This is what the ocean sounds like to dolphins and whales when humans conduct seismic testing for oil. The loud noises drown everything out, including the animals’ own voices, and could injure or even kill animals too close to the airgun blasts. Some dolphins and whales may even beach themselves to escape the noise.
Seismic testing is performed by shooting compressed air into the water. It’s one of the loudest underwater noises humans can make, and the sound travels thousands of miles.
The Department of the Interior is currently proposing seismic testing for the Middle and South Atlantic. Tens of thousands of whales and dolphins will be at risk, and habitats exposed to the sound include the only known calving ground for endangered right whales. There are only about 400 right whales left in the wild—disrupting the lives of mothers and babies could push them closer to extinction.
Turning up the volume could be deadly for whales. Sign today to protect Atlantic animals from noisy seismic testing»

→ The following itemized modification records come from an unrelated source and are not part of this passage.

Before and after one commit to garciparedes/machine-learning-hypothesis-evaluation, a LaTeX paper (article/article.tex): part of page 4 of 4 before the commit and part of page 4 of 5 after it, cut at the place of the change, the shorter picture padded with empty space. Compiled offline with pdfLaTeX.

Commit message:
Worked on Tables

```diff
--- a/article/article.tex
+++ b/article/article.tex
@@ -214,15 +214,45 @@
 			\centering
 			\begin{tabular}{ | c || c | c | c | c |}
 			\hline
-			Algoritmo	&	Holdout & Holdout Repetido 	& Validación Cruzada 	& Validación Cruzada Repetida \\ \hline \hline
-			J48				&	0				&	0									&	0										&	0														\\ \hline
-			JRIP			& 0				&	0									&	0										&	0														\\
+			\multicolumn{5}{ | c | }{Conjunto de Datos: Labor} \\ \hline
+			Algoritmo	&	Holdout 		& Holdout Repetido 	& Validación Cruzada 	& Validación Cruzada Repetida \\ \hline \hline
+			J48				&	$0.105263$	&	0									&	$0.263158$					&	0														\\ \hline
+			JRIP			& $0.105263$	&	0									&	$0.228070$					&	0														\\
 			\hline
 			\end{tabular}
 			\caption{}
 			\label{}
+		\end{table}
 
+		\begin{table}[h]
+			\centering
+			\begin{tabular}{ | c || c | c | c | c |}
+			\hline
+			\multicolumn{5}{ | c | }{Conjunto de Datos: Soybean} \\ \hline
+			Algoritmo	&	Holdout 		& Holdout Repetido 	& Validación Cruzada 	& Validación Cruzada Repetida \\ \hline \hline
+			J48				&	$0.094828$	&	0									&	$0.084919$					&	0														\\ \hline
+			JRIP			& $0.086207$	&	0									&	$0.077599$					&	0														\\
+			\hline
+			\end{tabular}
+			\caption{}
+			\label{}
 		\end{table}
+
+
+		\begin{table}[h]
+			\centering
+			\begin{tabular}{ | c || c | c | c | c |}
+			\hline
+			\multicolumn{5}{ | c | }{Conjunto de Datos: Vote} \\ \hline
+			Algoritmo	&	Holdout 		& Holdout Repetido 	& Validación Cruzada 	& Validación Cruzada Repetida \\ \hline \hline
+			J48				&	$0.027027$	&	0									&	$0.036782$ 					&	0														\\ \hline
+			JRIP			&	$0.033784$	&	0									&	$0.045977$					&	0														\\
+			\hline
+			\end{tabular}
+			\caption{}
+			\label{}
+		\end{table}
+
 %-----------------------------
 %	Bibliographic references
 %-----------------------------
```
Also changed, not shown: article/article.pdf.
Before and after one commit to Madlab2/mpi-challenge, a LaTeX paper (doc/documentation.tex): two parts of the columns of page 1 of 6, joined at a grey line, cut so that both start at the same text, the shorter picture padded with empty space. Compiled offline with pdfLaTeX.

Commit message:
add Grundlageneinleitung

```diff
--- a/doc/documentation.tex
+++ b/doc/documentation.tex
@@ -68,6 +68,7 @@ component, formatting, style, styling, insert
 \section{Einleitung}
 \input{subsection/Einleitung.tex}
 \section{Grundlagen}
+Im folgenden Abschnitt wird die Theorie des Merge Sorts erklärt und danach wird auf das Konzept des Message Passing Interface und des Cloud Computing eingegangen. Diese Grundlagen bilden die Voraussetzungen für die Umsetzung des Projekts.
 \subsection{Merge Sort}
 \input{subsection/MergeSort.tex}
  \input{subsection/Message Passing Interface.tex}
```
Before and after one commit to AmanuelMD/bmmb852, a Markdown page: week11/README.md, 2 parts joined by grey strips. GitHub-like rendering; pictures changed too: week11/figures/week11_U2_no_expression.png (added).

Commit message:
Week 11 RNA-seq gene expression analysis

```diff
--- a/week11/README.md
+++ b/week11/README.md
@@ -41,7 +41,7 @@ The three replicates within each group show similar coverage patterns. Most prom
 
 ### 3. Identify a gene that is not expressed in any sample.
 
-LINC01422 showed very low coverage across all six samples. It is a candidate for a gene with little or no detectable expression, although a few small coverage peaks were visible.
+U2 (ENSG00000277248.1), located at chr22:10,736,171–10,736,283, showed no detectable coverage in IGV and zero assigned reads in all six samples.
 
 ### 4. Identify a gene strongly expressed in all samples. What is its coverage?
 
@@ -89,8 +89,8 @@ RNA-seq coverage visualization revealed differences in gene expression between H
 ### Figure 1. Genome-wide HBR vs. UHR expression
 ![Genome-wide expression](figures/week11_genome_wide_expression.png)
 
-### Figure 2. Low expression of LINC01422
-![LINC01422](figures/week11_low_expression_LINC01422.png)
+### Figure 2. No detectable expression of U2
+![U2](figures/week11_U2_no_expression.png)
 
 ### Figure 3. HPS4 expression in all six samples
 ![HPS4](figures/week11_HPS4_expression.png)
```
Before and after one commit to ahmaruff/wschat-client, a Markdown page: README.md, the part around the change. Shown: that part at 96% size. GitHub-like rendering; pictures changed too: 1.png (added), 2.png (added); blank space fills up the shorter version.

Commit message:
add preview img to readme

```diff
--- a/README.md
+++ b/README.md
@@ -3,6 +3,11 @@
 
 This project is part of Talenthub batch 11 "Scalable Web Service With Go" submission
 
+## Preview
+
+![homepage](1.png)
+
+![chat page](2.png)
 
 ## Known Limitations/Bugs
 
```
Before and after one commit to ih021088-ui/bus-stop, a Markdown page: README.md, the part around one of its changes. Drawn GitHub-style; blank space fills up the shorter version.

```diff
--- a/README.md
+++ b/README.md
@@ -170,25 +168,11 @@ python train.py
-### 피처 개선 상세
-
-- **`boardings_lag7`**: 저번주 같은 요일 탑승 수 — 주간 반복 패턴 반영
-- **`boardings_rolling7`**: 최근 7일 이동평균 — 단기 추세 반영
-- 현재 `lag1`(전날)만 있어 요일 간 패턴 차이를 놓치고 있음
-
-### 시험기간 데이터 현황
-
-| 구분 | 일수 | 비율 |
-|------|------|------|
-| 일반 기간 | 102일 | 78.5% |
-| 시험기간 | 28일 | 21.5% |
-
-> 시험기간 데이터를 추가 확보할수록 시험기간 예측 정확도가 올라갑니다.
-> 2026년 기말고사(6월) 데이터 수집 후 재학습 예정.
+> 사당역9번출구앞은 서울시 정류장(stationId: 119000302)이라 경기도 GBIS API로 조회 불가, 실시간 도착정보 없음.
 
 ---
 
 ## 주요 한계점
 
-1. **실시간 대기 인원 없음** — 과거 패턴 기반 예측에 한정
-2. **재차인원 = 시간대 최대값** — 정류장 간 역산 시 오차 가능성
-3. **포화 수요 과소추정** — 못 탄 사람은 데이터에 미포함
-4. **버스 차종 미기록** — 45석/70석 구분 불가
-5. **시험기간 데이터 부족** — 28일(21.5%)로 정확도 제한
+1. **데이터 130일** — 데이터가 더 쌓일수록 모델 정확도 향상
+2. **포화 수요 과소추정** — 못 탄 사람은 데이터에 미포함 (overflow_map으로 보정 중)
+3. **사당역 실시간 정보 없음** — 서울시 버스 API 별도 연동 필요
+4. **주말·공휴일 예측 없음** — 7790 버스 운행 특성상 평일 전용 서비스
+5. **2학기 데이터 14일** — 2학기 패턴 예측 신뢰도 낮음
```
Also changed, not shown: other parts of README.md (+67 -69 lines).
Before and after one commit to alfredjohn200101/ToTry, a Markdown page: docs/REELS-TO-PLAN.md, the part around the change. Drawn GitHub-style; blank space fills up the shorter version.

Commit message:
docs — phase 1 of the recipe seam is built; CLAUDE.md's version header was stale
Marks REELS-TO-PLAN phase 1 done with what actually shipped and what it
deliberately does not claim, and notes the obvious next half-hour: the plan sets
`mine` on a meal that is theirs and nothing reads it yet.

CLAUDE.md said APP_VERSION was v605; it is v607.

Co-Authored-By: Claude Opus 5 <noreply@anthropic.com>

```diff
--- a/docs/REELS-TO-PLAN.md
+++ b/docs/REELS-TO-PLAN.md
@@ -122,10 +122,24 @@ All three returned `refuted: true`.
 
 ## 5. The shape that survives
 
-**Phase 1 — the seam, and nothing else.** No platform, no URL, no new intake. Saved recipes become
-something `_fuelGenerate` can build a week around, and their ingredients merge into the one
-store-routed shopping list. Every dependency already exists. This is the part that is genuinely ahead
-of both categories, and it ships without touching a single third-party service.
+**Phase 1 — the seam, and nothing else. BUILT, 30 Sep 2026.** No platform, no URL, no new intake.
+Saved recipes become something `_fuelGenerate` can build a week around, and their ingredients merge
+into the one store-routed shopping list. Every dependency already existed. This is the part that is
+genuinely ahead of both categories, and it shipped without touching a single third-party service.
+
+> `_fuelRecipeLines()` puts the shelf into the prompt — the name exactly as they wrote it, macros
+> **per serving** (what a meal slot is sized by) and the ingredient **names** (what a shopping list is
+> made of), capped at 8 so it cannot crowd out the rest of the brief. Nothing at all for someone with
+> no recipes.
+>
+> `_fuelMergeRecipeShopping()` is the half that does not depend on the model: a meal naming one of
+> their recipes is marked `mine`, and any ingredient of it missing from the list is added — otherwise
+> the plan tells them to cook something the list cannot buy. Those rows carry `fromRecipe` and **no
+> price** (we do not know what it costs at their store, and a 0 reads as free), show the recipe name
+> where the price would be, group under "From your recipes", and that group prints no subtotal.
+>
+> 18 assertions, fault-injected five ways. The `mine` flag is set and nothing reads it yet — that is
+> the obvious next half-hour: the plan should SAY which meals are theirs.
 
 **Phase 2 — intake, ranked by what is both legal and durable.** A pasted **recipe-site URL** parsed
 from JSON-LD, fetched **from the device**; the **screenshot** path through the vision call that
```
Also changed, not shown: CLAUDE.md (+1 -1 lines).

The fact is, dolphins and whales just can’t live their lives while surrounded by such loud noise. Whales use their voices to find mates. Dolphin mothers communicate with their babies with clicks and whistles. These sounds will be silenced by the airguns. If they can’t talk to one another, these social animals are lost—and if they get too close to the airguns, they may not survive at all.